_Problem requirements_
Report how many lines below contain the word "templates". Write only that number.

[Stored data entries]
□ □ □ □ □

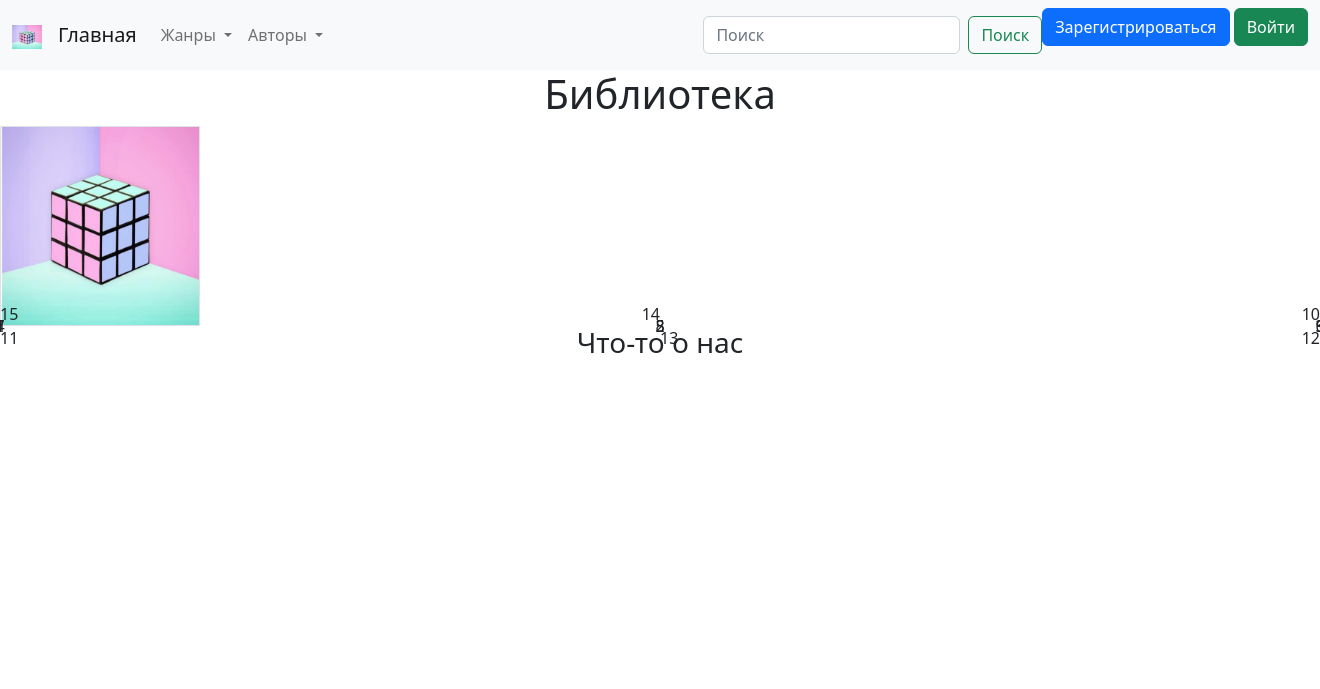
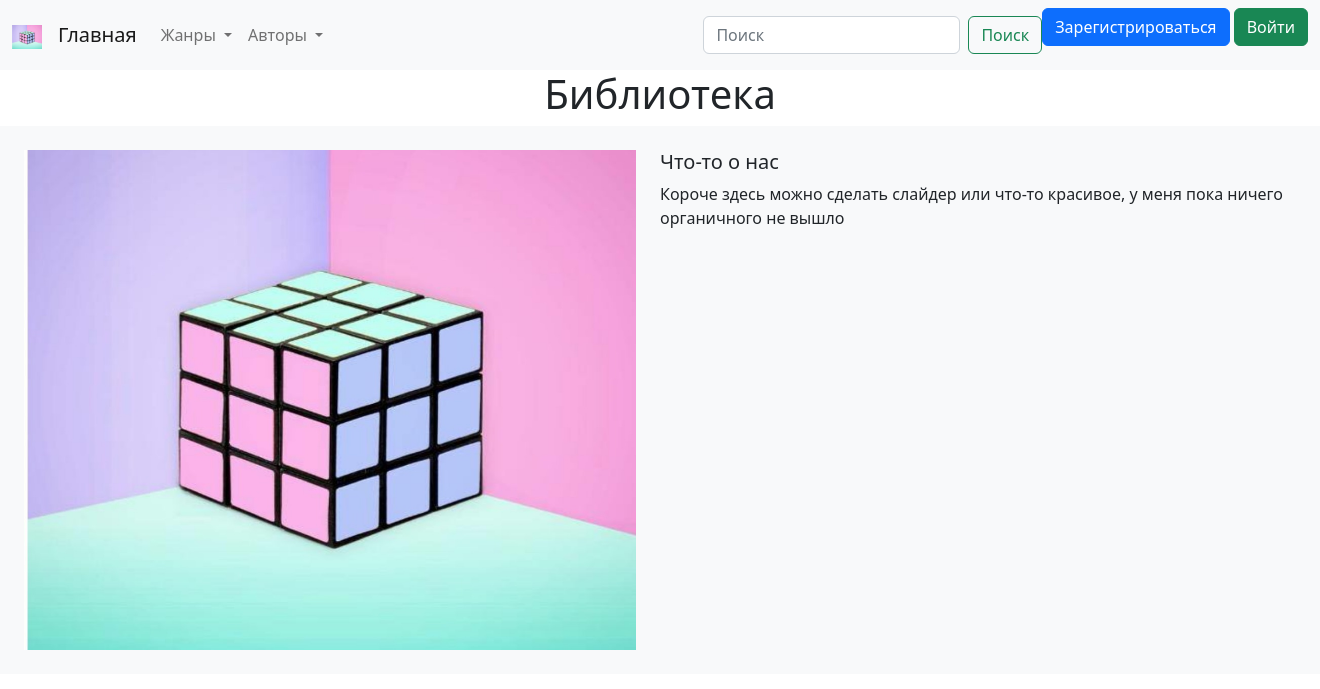
Before and after one commit to Eto-ja/Project_3, a Flask app: template templates/index.html in a window 1320 px wide; the page is wider, and only the part inside the window is pictured. Shown: the top 689 px of that part. Run offline with Flask 3, Linux system fonts and the light colour scheme; the template is opened without the code that fills it, so the values that code supplies are empty.

Commit message:
progress

```diff
--- a/data/authors.py
+++ b/data/authors.py
@@ -19,3 +19,6 @@ class Authors(SqlAlchemyBase):
                            primary_key=True, autoincrement=True)
     name = sqlalchemy.Column(sqlalchemy.String, nullable=False)
     surname = sqlalchemy.Column(sqlalchemy.String, nullable=False)
+
+    def __repr__(self):
+        return f'{self.surname} {self.name}'
--- a/data/users.py
+++ b/data/users.py
@@ -1,8 +1,12 @@
+from typing import List
+
 import sqlalchemy
+from sqlalchemy.orm import Mapped, relationship
 from flask_login import UserMixin
 from werkzeug.security import generate_password_hash, check_password_hash
 
 from .db_session import SqlAlchemyBase
+from data.books import Books
 
 like_table = sqlalchemy.Table(
     'like',
@@ -29,11 +33,11 @@ class User(SqlAlchemyBase, UserMixin):
     id = sqlalchemy.Column(sqlalchemy.Integer,
                            primary_key=True, autoincrement=True)
     name = sqlalchemy.Column(sqlalchemy.String, nullable=True)
-    surname = sqlalchemy.Column(sqlalchemy.String, nullable=True)
     age = sqlalchemy.Column(sqlalchemy.Integer, nullable=True)
     email = sqlalchemy.Column(sqlalchemy.String,
                               index=True, unique=True, nullable=True)
     hashed_password = sqlalchemy.Column(sqlalchemy.String, nullable=True)
+    liked: Mapped[List[Books]] = relationship(secondary=like_table)
 
     def set_password(self, password):
         self.hashed_password = generate_password_hash(password)
--- a/main.py
+++ b/main.py
@@ -8,7 +8,7 @@ from data.users import User
 from data.genres import Genres
 from data.authors import Authors
 from data.books import Books
-from flask_login import LoginManager, login_user
+from flask_login import LoginManager, login_user, logout_user, current_user, login_required
 from registerform import RegisterForm
 from sign_inform import SignInForm
 
@@ -81,7 +81,7 @@ def register():
 
 # @app.route('/sign_in', methods=['GET', 'POST'])
 # def sign_in():
-#     form = SignInForm
+#     form = SignInForm()
 #     if form.validate_on_submit():
 #         db_sess = db_session.create_session()
 #         user = db_sess.query(User).filter(User.email == form.email.data).first()
@@ -136,7 +136,43 @@ def sign_in():
     return render_template('sign_in.html', title='', form=form)
 
 
+@app.route('/sign_out', methods=['POST'])
+def sign_out():
+    logout_user()
+    return redirect('/')
+
+
+@app.route('/more/<book_id>', methods=['GET'])
+def more(book_id):
+    db_sess = db_session.create_session()
+    book = db_sess.query(Books).filter(Books.id == book_id).first()
+    genres = db_sess.query(Genres).all()
+    authors = db_sess.query(Authors).all()
+    return render_template('more.html', id=book_id, title=book.title, author=book.authors, size=book.size,
+                           photo=book.photo_path, genres=genres, authors=authors)
+
+
+@app.route('/like/<book_id>', methods=['POST'])
+@login_required
+def like(book_id):
+    db_sess = db_session.create_session()
+    user = db_sess.query(User).filter(User.id == current_user.id).first()
+    book = db_sess.query(Books).filter(Books.id == book_id).first()
+
+    for i in range(len(user.liked)):
+        if user.liked[i].id == book.id:
+            user.liked.remove(user.liked[i])
+            db_sess.commit()
+            return redirect('/')
+    user.liked.append(book)
+
+    db_sess.commit()
+
+    return redirect('/')
+
+
 if __name__ == '__main__':
     db_session.global_init("db/users.db")
+
     app.run(port=8080, debug=True)
     # q()
--- a/templates/base.html
+++ b/templates/base.html
@@ -11,7 +11,7 @@
     <nav class="navbar navbar-expand-lg navbar-light bg-light">
       <div class="container-fluid">
         <a class="navbar-brand" href="#">
-          <img src="static/img/kub.jpg" alt="Bootstrap" width="30" height="24">
+          <img src="{{url_for('static', filename='img/kub.jpg')}}" alt="Bootstrap" width="30" height="24">
         </a>
         <button class="navbar-toggler" type="button" data-bs-toggle="collapse" data-bs-target="#navbarTogglerDemo03" aria-controls="navbarTogglerDemo03" aria-expanded="false" aria-label="Главная">
           <span class="navbar-toggler-icon"></span>
@@ -35,7 +35,7 @@
               </a>
               <ul class="dropdown-menu" aria-labelledby="n">
                 {% for i in authors %}
-                    <li><a class="dropdown-item" href="#">{{ i.name }}</a></li>
+                    <li><a class="dropdown-item" href="#">{{ i.surname }}</a></li>
                 {% endfor %}
               </ul>
             </li>
@@ -45,8 +45,10 @@
             <button class="btn btn-outline-success" type="submit">Поиск</button>
           </form>
           {% if current_user.is_authenticated %}
-              <a class="navbar-brand" href="/logout">{{ current_user.name }}</a>
-              <a class="btn btn-outline-danger" href="/">Выйти</a>
+            <form method="post" action="/sign_out">
+              <p class="navbar-brand">{{ current_user.name }}</p>
+              <input type="submit" class="btn btn-outline-danger" value="Выйти"/>
+            </form>
           {% else %}
               <p>
                   <a class="btn btn-primary " href="/register">Зарегистрироваться</a>
--- a/templates/index.html
+++ b/templates/index.html
@@ -2,35 +2,31 @@
 
 {% block content %}
     <h1 class="text-center">Библиотека</h1>
-    <img src="static/img/kub.jpg" class="border"
-         alt="здесь должна была быть картинка, но не нашлась" width="200" height="200">
-    <div class="position-relative">
-      <div class="position-absolute top-0 start-0">11</div>
-      <div class="position-absolute top-0 end-0">12</div>
-      <div class="position-absolute top-50 start-50">13</div>
-      <div class="position-absolute bottom-50 end-50">14</div>
-      <div class="position-absolute bottom-0 start-0">15</div>
-      <div class="position-absolute bottom-0 end-0">10</div>
+    <div class="row g-0 bg-light position-relative">
+      <div class="col-md-6 mb-md-0 p-md-4">
+        <img src="static/img/kub.jpg" class="w-100" class="h-200"
+             alt="здесь должна была быть картинка, но не нашлась" width="200" height="500">
       </div>
-    <div class="position-relative">
-      <div class="position-absolute top-0 start-0 translate-middle">1</div>
-      <div class="position-absolute top-0 start-50 translate-middle">2</div>
-      <div class="position-absolute top-0 start-100 translate-middle">3</div>
-      <div class="position-absolute top-50 start-0 translate-middle">4</div>
-      <div class="position-absolute top-50 start-50 translate-middle">5</div>
-      <div class="position-absolute top-50 start-100 translate-middle">6</div>
-      <div class="position-absolute top-100 start-0 translate-middle">7</div>
-      <div class="position-absolute top-100 start-50 translate-middle">8</div>
-      <div class="position-absolute top-100 start-100 translate-middle">9</div>
+      <div class="col-md-6 p-4 ps-md-0">
+        <h5 class="mt-0">Что-то о нас</h5>
+        <p>Короче здесь можно сделать слайдер или что-то красивое, у меня пока ничего органичного не вышло</p>
       </div>
-    <h3 class="text-center">Что-то о нас</h3>
+    </div>
+    <div class="row row-cols-1 row-cols-md-3 g-4">
+        <div class="col">
             {% for i in books %}
                 <div class="card" style="width: 18rem;">
-          <img src="..." class="card-img-top" alt="...">
+                  <img src="{{url_for('static', filename=i.photo_path)}}" class="card-img-top" alt="...">
                   <div class="card-body">
                     <h5 class="card-title">{{ i.title }}</h5>
                     <p class="card-text"></p>
-            <a href="#" class="btn btn-primary">Подробнее</a>
+                    <a href="/more/{{ i.id }}" class="btn btn-primary">Подробнее</a>
+                    <form method="post" action="/like/{{i.id}}">
+                        <input type="submit" class="btn btn-primary" value="❤s"/>
+                    </form>
+                     <p>{{i.authors}}</p>
+                  </div>
+                </div>
         </div>
     </div>
     {% endfor %}
```
Also changed, not shown: data/books.py (+9 -0 lines), users.db (deleted). Lines whose indentation alone changed are shown as unchanged.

□ □ □ □ □

_Task answer_
5